Security is set to be one of the most important topics during the upcoming soccer World Cup in Germany and private security firms are rubbing their hands in anticipation.
Imagine when that stadium is full of thousands of fans
Politicians and sports authorities in Germany are at pains to ensure that the soccer World Cup in Germany in June takes place in a cheerful, relaxed and carefree atmosphere.
Recent demands by German Interior Minister Wolfgang Schäuble to deploy the German army to provide additional security during the World Cup haven't gone down well with some.
"Tanks in the vicinity of stadiums: That would certainly be unacceptable," Theo Zwanziger, the president of the German Soccer Association (DFB), recently said in an interview. "We want people to hug each other. If tanks are stationed in the background -- even as a preventive measure -- it just wouldn't work."
The police aren't going to manage on their own
Even as uncertainty surrounds the deployment of the German army during the World Cup, one thing's clear: Germany's police forces will be overstretched because organizers are expecting more than seven million visitors to descend on the country for the mega event.
This is where private security firms are expected to step in. Harald Olschok, head of the Federal Association of German Security Firms (BDWS), said the industry is gearing up for the event.
"It's a huge stroke of luck for the industry," Olschok said, adding that it also posed an unprecedented challenge. "For a relatively short period of six weeks there's going to be a huge demand: around 12,000 security personnel will have to be deployed. We're not going to manage that with our regular forces."
Boosting existing security ranks
Private security firms will play a big role particularly when it comes to providing security for the 32 team quarters and in the downtown areas in 12 German cities where the games will take place. In addition, they'll also take over security for live game broadcasts on huge public screens across Germany.
"The games will be broadcast on huge screens in at least 200 cities," Olschok said.
Providing security for live coverage of games on massive screens is a challenge
The so-called "public viewing zones" are considered particularly sensitive areas from a security point of view. On the Strasse des 17. Juni -- one of Berlin's main boulevards -- alone authorities expect more than 100,000 fans to turn up for the screenings.
Security firms that regularly work for the German league or Bundesliga soccer games will largely secure the downtown areas of the cities where the World Cup games will take place.

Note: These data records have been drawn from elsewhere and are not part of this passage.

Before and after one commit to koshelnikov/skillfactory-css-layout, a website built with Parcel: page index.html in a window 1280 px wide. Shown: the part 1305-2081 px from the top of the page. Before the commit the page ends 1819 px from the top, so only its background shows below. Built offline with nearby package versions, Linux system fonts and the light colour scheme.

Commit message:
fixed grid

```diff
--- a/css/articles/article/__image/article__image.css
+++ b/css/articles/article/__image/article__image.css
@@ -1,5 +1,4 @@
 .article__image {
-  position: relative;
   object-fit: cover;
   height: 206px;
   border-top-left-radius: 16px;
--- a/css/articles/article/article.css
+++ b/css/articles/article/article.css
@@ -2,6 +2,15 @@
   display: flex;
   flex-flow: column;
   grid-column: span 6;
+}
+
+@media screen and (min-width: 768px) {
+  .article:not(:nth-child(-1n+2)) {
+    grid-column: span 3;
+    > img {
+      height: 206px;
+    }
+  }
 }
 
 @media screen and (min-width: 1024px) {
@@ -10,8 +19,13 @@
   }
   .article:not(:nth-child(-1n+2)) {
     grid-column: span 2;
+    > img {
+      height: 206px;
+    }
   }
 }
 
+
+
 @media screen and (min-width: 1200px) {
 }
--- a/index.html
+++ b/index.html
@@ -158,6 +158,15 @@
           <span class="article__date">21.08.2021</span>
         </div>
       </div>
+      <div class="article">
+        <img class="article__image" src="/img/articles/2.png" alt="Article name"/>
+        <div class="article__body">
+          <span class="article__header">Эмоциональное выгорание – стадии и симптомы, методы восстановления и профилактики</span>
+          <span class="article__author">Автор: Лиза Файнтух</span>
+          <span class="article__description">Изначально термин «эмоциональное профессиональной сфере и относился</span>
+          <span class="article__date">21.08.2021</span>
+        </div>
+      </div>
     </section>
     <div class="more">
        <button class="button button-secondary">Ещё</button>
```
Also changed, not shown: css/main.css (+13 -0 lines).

One of them, the Hamburg-based company Power, is expecting it to be quite a challenge.
"Around 350 to 400 security personnel are usually required for a Bundesliga game and 450 for a normal international game," said Carsten Klauer, the company's CEO. "But that number will probably be doubled during a single World Cup game."
Boosting its security staff is also one of the prime concerns of the company Leipziger Löwen that will provide security in the Saxon city of Leipzig. It plans to increase its current force of 160 to 1,500 temporarily.
"We've worked towards that purpose together with a local labor agency that's set up an extra World Cup office," said Ramon Rodriguez, in charge of World Cup matters at the company, adding that he's still looking for more people.
In theory anyone between the ages of 18 and 40 can apply, provided they don't have any prior convictions. However they do have to undergo a security check by federal police.
Robots to counter logistical nightmare
Most security experts don't foresee any major hiccups during the event.
"In light of the stringent measures such as only letting in persons in the stadiums whose names are already known, we assume that we'll have almost perfect security in the stadiums," Olschok said.
Police in riot gear in a stadium
Hooligans will find it tough getting access and if riots did take place, the police would be standing prepared in the background. The private security personnel will however not be armed.
"We have the authority to expel someone, if necessary with force, from the stadium," Klauer said.
Despite all the elaborate preventive measures, there's no ruling out the unexpected.
"When it comes to Bundesliga games, we know the routine very well," he added. "But it's going to be very different at the World Cup. Lots of VIPs, for instance, will be flown directly to the games by helicopter."
In addition, the World Cup Organizing Committee has made it mandatory that all stadiums be secured around the clock during the World Cup -- a requirement that involves a huge technical and logistical challenge.
Klauer's company thus plans to install a robot, both inside
and outside the stadium in Hamburg.
"He's outfitted with special cameras that react to motion and he can feed live pictures to the central monitor," Klauer said.
Special training to top it all
Another aspect of the mammoth process involves special training for all security personnel -- as required by the World Cup Organization Committee.
Germany's railway operator, Deutsche Bahn (DB), is responsible for the training.
"Our subsidiary, DB-Training, will train all the 12,000 participants," said Uwe Herz, a DB spokesman. "This is also about things like 'how do I appear confident and friendly' and the like."
There's speculation that DB got the training contract because it's the most important sponsor of the World Cup. What makes things worse is that the DB can't find enough trainers from its regular pool and has to hire external trainers from private security firms for the job.
No hefty profits expected
Despite the seemingly massive dimensions of the whole affair, the World Cup is not expected to bring in hefty profits for the security industry.
"We're making a huge effort here," Klauer said. "We have permanent employees here who from morning to evening do nothing else but prepare for the World Cup. But we're definitely not going to be overpaid for that."